Despite the slow pace of commercialization, one blockbuster nanotech product has already come to market. And the brief history of that product illustrates how nanotechnology could eventually upend the world’s marketplace.

In late 1988, Stuart S.P. Parkin, a scientist at IBM, picked up on a strange new finding related to magnetism in an obscure physics journal. The work had been done at exceedingly cold temperatures, but Parkin soon achieved the same effect at room temperature.

IBM launched a huge commercial push. In the late 1990s, the company brought out computer disk drives that could store many gigabytes of information in a small space. This was true nanotechnology, for it depended on a new magnetic detector made of incredibly thin layers of metals, including a layer of ruthenium less than one-third of a nanometer thick. “We
really are building these structures atomic layer by atomic layer,” Parkin said.

The extreme sensitivity of the detector meant that IBM could squeeze many, many more units of information onto a computer disk. IBM’s success threw the world of computer disk makers into turmoil. “The technology was so superior that everyone else had to start buying parts from IBM, because they couldn’t manufacture competitive drives,” said Thomas Theis, the IBM research executive.

Disk makers weren’t the only industry roiled by this discovery, though.

The capacious disk drives, now able to store hundreds of gigabytes of data, are the critical piece of technology that has made it possible to download huge amounts of music from the Internet onto a computer, or to turn a massive collection of compact discs into a digital library that fits on a device like an iPod. The key component of an iPod is a tiny computer disk based on IBM’s breakthrough.
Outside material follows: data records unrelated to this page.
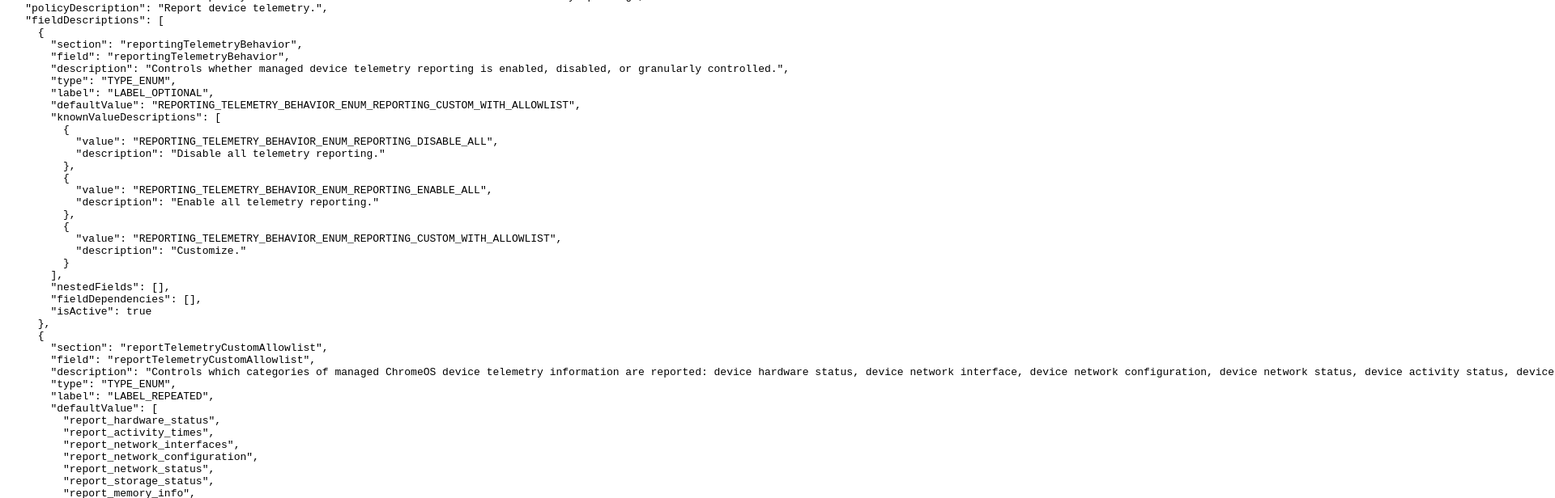
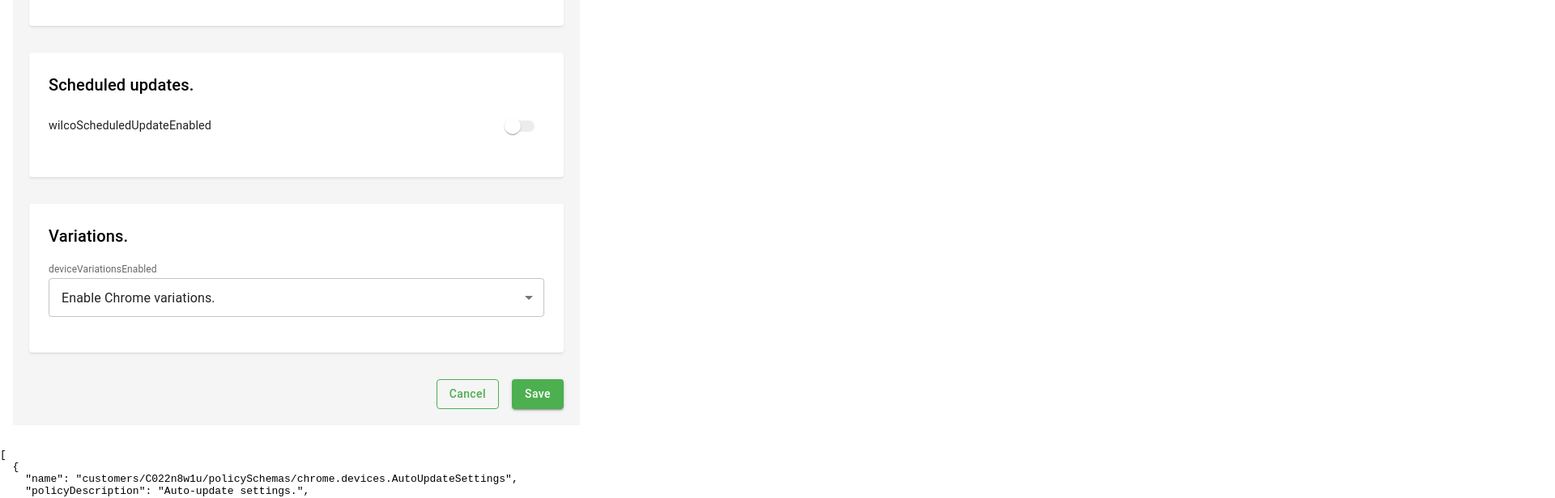
Before and after one commit to deepaksp24/policy_builder, a React (Create React App) app: page / in a window 1280 px wide. Shown: the part 1960-2576 px from the top of the page at 81% size, 1920 px wide, since content can reach past the window. Built offline with nearby package versions, Linux system fonts and the light colour scheme.

Commit message:
json generating update -- need to be tested

```diff
--- a/src/App.js
+++ b/src/App.js
@@ -1,5 +1,5 @@
 import { useState, useEffect } from "react";
-import sample from "./data/user_device_reporting.json";
+import sample from "./data/device_update.json";
 import { extractFieldData } from "./extractFieldData";
 import PolicyForm from "./PolicyForm";
 import Box from "@mui/material/Box";
@@ -12,12 +12,17 @@ function App() {
     setStoredData(extractedData); // Store the result in state
   }, []);
 
+  const handleSave = (fieldValues) => {
+    console.log("Saved values:", fieldValues);
+    // Perform save logic here
+  };
+
   return (
     <div>
+      <Box component="section" sx={{ p: 2, width: 700, heigh: 100 }}>
+        <PolicyForm storedData={storedData} onSave={handleSave} />
+      </Box>
       <pre>{JSON.stringify(storedData, null, 2)}</pre>
-      <Box component="section" sx={{ p: 2, width: 700, heigh: 100 }}>
-        <PolicyForm storedData={storedData} />
-      </Box>
     </div>
   );
 }
--- a/src/PolicyForm.js
+++ b/src/PolicyForm.js
@@ -12,10 +12,11 @@ import {
   Box,
   Switch,
   Typography,
+  Button,
 } from "@mui/material";
 import RepeatedField from "./RepeatedField";
 
-const PolicyForm = ({ storedData }) => {
+const PolicyForm = ({ storedData, onSave, onCancel }) => {
   const [fieldValues, setFieldValues] = useState({});
 
   // Initialize fieldValues with default values when the component mounts
@@ -50,6 +51,50 @@ const PolicyForm = ({ storedData }) => {
     },
     []
   );
+
+  // Recursive function to handle nested fields
+  const processField = (field, currentFieldValues) => {
+    const { field: fieldName, nestedFields } = field;
+
+    if (nestedFields && nestedFields.length > 0) {
+      // If the field has nested fields, recursively process them
+      const nestedResult = {};
+      nestedFields.forEach((nestedField) => {
+        const nestedFieldName = nestedField.field;
+        nestedResult[nestedFieldName] = processField(
+          nestedField,
+          currentFieldValues
+        );
+      });
+      return nestedResult;
+    } else {
+      // If it's a regular field, return its value
+      return currentFieldValues[fieldName] ?? field.defaultValue;
+    }
+  };
+
+  const handleSave = () => {
+    const result = {};
+
+    storedData.forEach((policy) => {
+      const policyResult = {};
+      policy.fieldDescriptions.forEach((field) => {
+        const fieldName = field.field;
+        policyResult[fieldName] = processField(field, fieldValues);
+      });
+
+      // Group by policyDescription
+      result[policy.policyDescription] = policyResult;
+    });
+
+    // Call the onSave prop with the grouped result
+    onSave(result);
+  };
+
+  const handleCancel = () => {
+    // Call the onCancel prop
+    onCancel();
+  };
 
   const FieldRenderer = React.memo(({ field, fieldValues, onFieldChange }) => {
     const {
@@ -492,6 +537,38 @@ const PolicyForm = ({ storedData }) => {
           )}
         </Box>
       ))}
+
+      {/* Save and Cancel Buttons */}
+      <Box sx={{ display: "flex", justifyContent: "flex-end", mt: 3, gap: 2 }}>
+        <Button
+          variant="outlined"
+          onClick={handleCancel}
+          sx={{
+            textTransform: "none",
+            color: "#4caf50",
+            borderColor: "#4caf50",
+            "&:hover": {
+              backgroundColor: "#e8f5e9",
+              borderColor: "#4caf50",
+            },
+          }}
+        >
+          Cancel
+        </Button>
+        <Button
+          variant="contained"
+          onClick={handleSave}
+          sx={{
+            textTransform: "none",
+            backgroundColor: "#4caf50",
+            "&:hover": {
+              backgroundColor: "#388e3c",
+            },
+          }}
+        >
+          Save
+        </Button>
+      </Box>
     </Box>
   );
 };
```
Record companies, their business plummeting as illegal file sharing has risen, are scrambling to find a new business model that works in a world of spacious disk drives. Many people have stopped buying compact discs, and record stores are going down the tubes. Movie companies are fighting frenzied court battles to keep from falling victim to the same fate as the music companies.

Film and camera companies have been thrown into turmoil, too, for disk drives make it possible to store thousands of pictures electronically, rendering digital photography cheap and convenient. The film business is sinking, and Eastman Kodak Corp., one of the icons of American business, is reeling.

Parkin said the drives can even be credited with making the Internet in its present form possible. The World Wide Web pages that companies and universities create are all stored on computer disks, and if IBM or somebody else had not made the breakthrough, Parkin said, there would be no place to keep such a huge amount of digital information.

IBM recently sold its computer disk business, but its scientists, including Parkin, are back in the lab, using nanotechnology to look for new data storage techniques that will render their last one obsolete.

“There isn’t any human artifact that we manufacture that won’t eventually be dependent on the kinds of discoveries being made in laboratories now,” Theis said. “The long-term consequences of this technology are going to be truly transforming. The trouble is, you can’t predict the details of what that world will be like.”